There are few words that evoke sweeter memories than, “summer at the lake.” My family had many summers at various lakes when I was growing up. I long for those days. I totally agree with the Water Rat in Kenneth Grahame’s Wind in the Willows: “…there is nothing—absolutely nothing—half so much worth doing as simply messing about in boats.”
Some people like to tear around in big outboard motorboats. I prefer to putter around in a little rowboat under my own muscle power, with the only sound the soft splash of the oars as I lower them into the water and the drip of sparkling water drops falling back into the lake. I can admire waterlilies from up close. The sun is warm. The air is fresh. The water stays clean. Such simple pleasures. That wasn’t something I appreciated at much back then.
This was probably my first time at the oars. You can see from my big grin that I took to messing about in boats like those other critters who paddle in the water. Quack. Ducks tend to keep their distance, but don’t get scared half to death by my quiet approach.
During my teen years my family and our friends took over a tiny resort on Lake McMurray for several days of crayfishing parties. If I remember correctly, there were only four cabins. One family had to pitch a tent on the lawn next to the lake.
The use of a rowboat was included in the rent. Unlimited access to a rowboat and being deemed a competent enough rower to be allowed out alone was pure heaven for me.
Being out on the lake with my father at the oars was also fun. I’d sit sideways in the stern and dangle my bare feet in the water. A great way to cool off on a hot summer day? Were the days actually hot? I don’t remember. Washington has a temperate climate. In my memory the weather in July seemed ideal, not too hot, never too chilly.

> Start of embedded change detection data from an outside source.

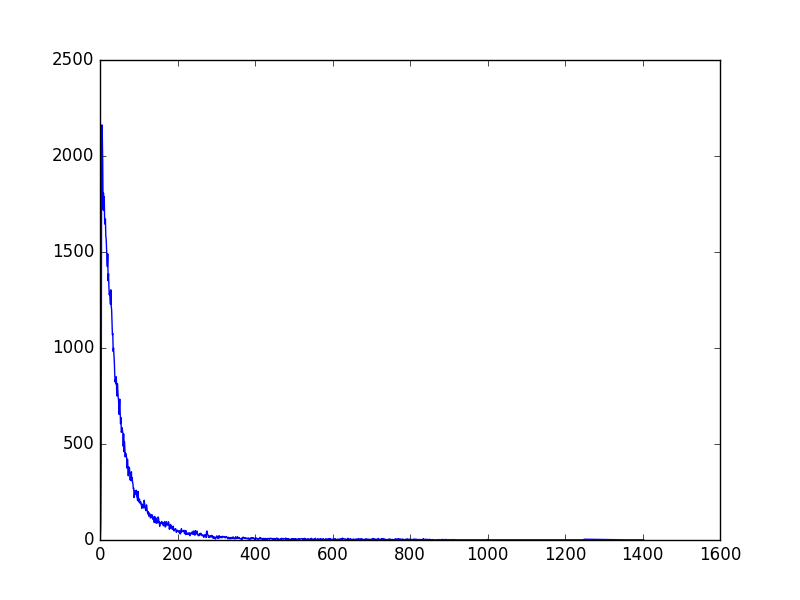
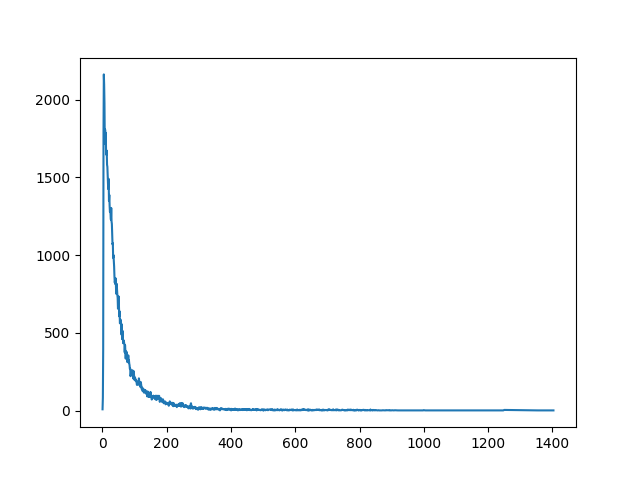
增加word2vec和readme

diff --git a/NBOW/PreProcess.py b/NBOW/PreProcess.py
@@ -7,12 +7,14 @@ import jieba
 import jieba.analyse
 import random
 
+import numpy as np
 import pandas as pd
 import matplotlib.pyplot as plt
 
 from sklearn.model_selection import train_test_split
 from tensorflow.contrib import learn
 from collections import Counter
+from gensim.models.word2vec import Word2Vec
 
 
 def count_information():
@@ -26,7 +28,6 @@ def count_information():
 
     Dict = sorted(Counter(length).items(), key=lambda val: val[0], reverse=False)
     key, value = zip(*Dict)
-    print(Dict)
     plt.plot(key, value)
     plt.savefig("length.png")
 
@@ -36,19 +37,49 @@ class data(object):
         self.df = pd.read_csv(file_test).dropna()
         self.context = self.df["comment_text"].values
         self.label = self.df[["toxic", "severe_toxic", "obscene", "threat", "insult", "identity_hate"]].values
+        self.normal_label = np.array([0 if number > 0 else 1 for number in np.sum(self.label, axis=1)])
+        self.label = np.concatenate((self.label, np.expand_dims(self.normal_label, axis=-1)), axis=1)
 
     def encode_word(self):
-        if os.path.exists("./pkl/train.csv"):
-            vocab_processor = learn.preprocessing.VocabularyProcessor(max_document_length=600, min_frequency=5)
+        if not os.path.exists("./pkl/train.pkl"):
+            vocab_processor = learn.preprocessing.VocabularyProcessor(
+                max_document_length=600,
+                min_frequency=3
+            )
             all_context = list(vocab_processor.fit_transform(self.context))
+            context_ids = [list(range(len(vocab_processor.vocabulary_)))]
+
             print("number of words :", len(vocab_processor.vocabulary_))
+            print(vocab_processor.reverse(context_ids))
+            for index in vocab_processor.reverse(context_ids):
+                print(index)
+
             self.train_x, self.test_x, self.train_y, self.test_y = train_test_split(list(all_context), self.label, test_size=0.01)
             pickle.dump((self.train_x, self.train_y), open("./pkl/train.pkl", "wb"))
             pickle.dump((self.test_x, self.test_y), open("./pkl/test.pkl", "wb"))
+            pickle.dump(list(vocab_processor.reverse(context_ids)), open("./pkl/bag.pkl", "wb"))
         else:
             self.train_x, self.train_y = pickle.load(open("./pkl/train.pkl", "rb"))
             self.test_x, self.test_y = pickle.load(open("./pkl/test.pkl", "rb"))
         return self
+
+    def load_word2vec(self):
+        '''
+        
+        '''
+        model = Word2Vec.load("../word2vec/model/word2vec.model")
+        print("load models end")
+        model.train(sentences=data.generator(self.context),
+                    total_examples=model.corpus_count,
+                    epochs=model.iter)
+        print(model.corpus_count)
+        print("train models end")
+        print(model.most_similarity("model"))
+
+    @staticmethod
+    def generator(List):
+        for index in List:
+            yield index
 
     @staticmethod
     def get_batch(epoches, batch_size):
@@ -63,10 +94,5 @@ class data(object):
 
 
 if __name__ == "__main__":
-    Data = data("../data/train.csv").encode_word().get_batch(5, 400)
-
-    number = 0
-    for idx in Data:
-        number += 1
-    print(number)
-
+    count_information()
+    Data = data("../data/train.csv").encode_word().load_word2vec()

diff --git a/NBOW/train.py b/NBOW/train.py
@@ -21,11 +21,12 @@ with tf.Graph().as_default():
     with sess.as_default():
         lstm = nbow(sentence_len=600,
                     embedding_size=150,
-                    vocab_size=35000,
-                    num_label=6)
+                    vocab_size=47000,
+                    num_label=7,
+                    batch_size=800)
 
-        optimizer = tf.train.AdamOptimizer(0.0001)
-        grads_and_vars = optimizer.compute_gradients(lstm.loss)
+        optimizer = tf.train.AdamOptimizer(0.001)
+        grads_and_vars = optimizer.compute_gradients(lstm.loss_train)
         global_step = tf.Variable(0, name="global_step", trainable=False)
         tr_op_set = optimizer.apply_gradients(grads_and_vars, global_step=global_step)
 
@@ -35,31 +36,23 @@ with tf.Graph().as_default():
             feed_dict = {
                 lstm.input: batch,
                 lstm.label: label,
-                lstm.dropout_keep_prob: 0.8
             }
-            _, step, loss = sess.run(
-                [tr_op_set, global_step, lstm.loss],
-                feed_dict=feed_dict)
-
+            _, step, loss = sess.run([tr_op_set, global_step, lstm.loss_train], feed_dict=feed_dict)
             time_str = datetime.datetime.now().isoformat()
             print("{}: step {}, loss {}".format(time_str, step, loss))
             global_loss.append(loss)
+
 
         def dev_step(batch, label):
             feed_dict = {
                 lstm.input: batch,
                 lstm.label: label,
-                lstm.dropout_keep_prob: 0.0
             }
-            step, loss = sess.run([global_step, lstm.loss], feed_dict=feed_dict)
+            step, loss = sess.run([global_step, lstm.loss_test], feed_dict=feed_dict)
             time_str = datetime.datetime.now().isoformat()
             print("{}: step {}, loss {:g}".format(time_str, step, loss))
 
-
-        # x_train, y_train, x_dev, y_dev = split_data()
-        # batches = batch_iter(list(zip(x_train, y_train)), batch_size=200, num_epochs=50)
-
-        batches = data("../data/train.csv").encode_word().get_batch(5, 400)
+        batches = data("../data/train.csv").encode_word().get_batch(10, 800)
         x_dev, y_dev = pickle.load(open("./pkl/test.pkl", "rb"))
         for data in batches:
             x_train, y_train = zip(*data)
@@ -75,11 +68,5 @@ with tf.Graph().as_default():
         plt.xlabel("batches")
         plt.ylabel("loss")
         plt.savefig("loss_modify.png")
-        plt.close()
-
-        plt.plot(x, global_accuracy, 'b', label="accuracy")
-        plt.xlabel("batches")
-        plt.ylabel("accuracy")
-        plt.savefig("accuracy.png")
         plt.close()
 

diff --git a/NBOW/nbow.py b/NBOW/nbow.py
@@ -2,31 +2,35 @@ import tensorflow as tf
 
 
 class nbow(object):
-    def __init__(self, sentence_len, vocab_size, embedding_size, num_label):
+    def __init__(self, sentence_len, vocab_size, embedding_size, num_label, batch_size):
         self.input = tf.placeholder(dtype=tf.int32, shape=[None, sentence_len])
         self.label = tf.placeholder(dtype=tf.float32, shape=[None, num_label])
-        self.dropout_keep_prob = tf.placeholder(dtype=tf.float32)
 
         with tf.name_scope("embedding"):
             w = tf.Variable(tf.truncated_normal(shape=[vocab_size, embedding_size]), dtype=tf.float32)
             self.input_embedding = tf.nn.embedding_lookup(params=w, ids=self.input)
-            print(self.input_embedding)
 
         with tf.name_scope("mean_pooling"):
             self.feature = tf.reduce_mean(self.input_embedding, axis=1)
-
-        with tf.name_scope("dropout"):
-            self.feature_dropout = tf.nn.dropout(self.feature, keep_prob=self.dropout_keep_prob)
 
         with tf.name_scope("full_connected"):
             w = tf.Variable(tf.truncated_normal(shape=[embedding_size, num_label]), dtype=tf.float32)
             b = tf.Variable(tf.truncated_normal(shape=[num_label]), dtype=tf.float32)
             self.logits = tf.sigmoid(tf.nn.xw_plus_b(self.feature, w, b))
 
-        with tf.name_scope("loss"):
-            self.losses = tf.nn.softmax_cross_entropy_with_logits(logits=self.logits, labels=self.label)
-            self.loss = tf.reduce_mean(self.losses)
+        with tf.name_scope("loss_train"):
+            self.losses_train = tf.nn.softmax_cross_entropy_with_logits(logits=self.logits, labels=self.label)
+            self.loss_train = tf.reduce_mean(self.losses_train)
 
-        # with tf.name_scope("prediction"):
-        #     self.equal = tf.cast(tf.equal(tf.argmax(self.logits, axis=1), tf.argmax(self.label, axis=1)), dtype=tf.float32)
-        #     self.accuracy = tf.reduce_mean(self.equal)
+        with tf.name_scope("loss_test"):
+            self.logits_test = tf.slice(self.logits, [0, 0], [batch_size, num_label - 1])
+            self.label_test = tf.slice(self.label, [0, 0], [batch_size, num_label - 1])
+            self.losses_test = tf.nn.sigmoid_cross_entropy_with_logits(logits=self.logits_test, labels=self.label_test)
+            self.loss_test = tf.reduce_mean(self.losses_test)
+
+
+# lstm = nbow(sentence_len=600,
+#             embedding_size=150,
+#             vocab_size=47000,
+#             num_label=7,
+#             batch_size=100)

diff --git a/word2vec/extract_wiki.py b/word2vec/extract_wiki.py
@@ -1,0 +1,46 @@
+#!/usr/bin/env python
+# -*- coding: utf-8 -*-
+# Author: Pan Yang (panyangnlp@gmail.com)
+# Copyrigh 2017
+
+from __future__ import print_function
+
+import logging
+import os.path
+import six
+import sys
+
+from gensim.corpora import WikiCorpus
+
+if __name__ == '__main__':
+    program = os.path.basename(sys.argv[0])
+    logger = logging.getLogger(program)
+
+    logging.basicConfig(format='%(asctime)s: %(levelname)s: %(message)s')
+    logging.root.setLevel(level=logging.INFO)
+    logger.info("running %s" % ' '.join(sys.argv))
+
+    # check and process input arguments
+    if len(sys.argv) != 3:
+        print("Using: python process_wiki.py enwiki.xxx.xml.bz2 wiki.en.text")
+        sys.exit(1)
+    inp, outp = sys.argv[1:3]
+    space = " "
+    i = 0
+
+    output = open(outp, 'w')
+    wiki = WikiCorpus(inp, lemmatize=False, dictionary={})
+    for text in wiki.get_texts():
+        if six.PY3:
+            output.write(bytes(' '.join(text), 'utf-8').decode('utf-8') + '\n')
+        #   ###another method###
+        #    output.write(
+        #            space.join(map(lambda x:x.decode("utf-8"), text)) + '\n')
+        else:
+            output.write(space.join(text) + "\n")
+        i = i + 1
+        if (i % 10000 == 0):
+            logger.info("Saved " + str(i) + " articles")
+
+    output.close()
+    logger.info("Finished Saved " + str(i) + " articles")

diff --git a/word2vec/gensim_vec.py b/word2vec/gensim_vec.py
@@ -1,0 +1,11 @@
+import multiprocessing
+
+from gensim.models import word2vec
+from gensim.models.word2vec import LineSentence
+from gensim.models.word2vec import Word2Vec
+
+sentences = LineSentence("wiki.en.text")
+print("loading sentences end")
+model = Word2Vec(sentences, size=400, window=5, min_count=5, workers=8)
+model.save("./model/word2vec.model")
+

diff --git a/readme.md b/readme.md
@@ -1,0 +1,23 @@
+#Toxic Comment Classification Challenge
+
+##比赛链接：
+    https://www.kaggle.com/c/jigsaw-toxic-comment-classification-challenge
+
+<center>
+##训练数据总览
+</center>
+
+####1. 训练数据label的数量：训练数据总量为：95851条
+        | toxic | severe_toxic | obscene | threat | insult | identity_hate  | normal |
+        | 9237  | 965          |   5109  |   305  |  4765  |      814       | 86061  |
+
+
+####2. 训练数据文本总览
+
+<center>
+![](./NBOW/length.png) 
+</center>
+
+
+####3. word2vec文件夹
+使用英文wiki数据集（14G）训练word2vec文件。作为提前训练好的向量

Even when the little red boat was moored, it was a delightful thing. I’d lie on the seat in the stern, with my eyes closed, dangling my feet in the water, being lulled by the rocking of the boat. Few times have been as fine as those.
Even though this photo doesn’t go with the summer theme of my post I chose it because in this picture the lake looks more pristine, more magical than in the other photos I found on the internet. I copied it from Microsoft Edge.
Königssee is Germany’s third-deepest, and is reputed to be its cleanest, lake. To protect the water’s quality since 1909 only electric, paddle, and rowing craft have been allowed on the lake. 1909! That also makes the lake a quieter place. Can you imagine what our lakes would be like if we did the same?
When my family spent vacations at Lake McMurray there were never any powerboats on the lake. Perhaps because the lake was so small. I could easily row from one end of the lake to the other. I don’t know how long it took? Who looks at watch, or even wears one, while on vacation? Vacations for dawdling, idling, puttering. Completely relaxing and forgetting about time.
It’s been years since I visited Lake MacMurray, but from what I’ve seen in photos online, it hasn’t changed much. There are probably still no power boats on the water. Going there now wouldn’t be the same. It’s the lake of sweet memories and happy dreams. It should stay pristine, like Königssee.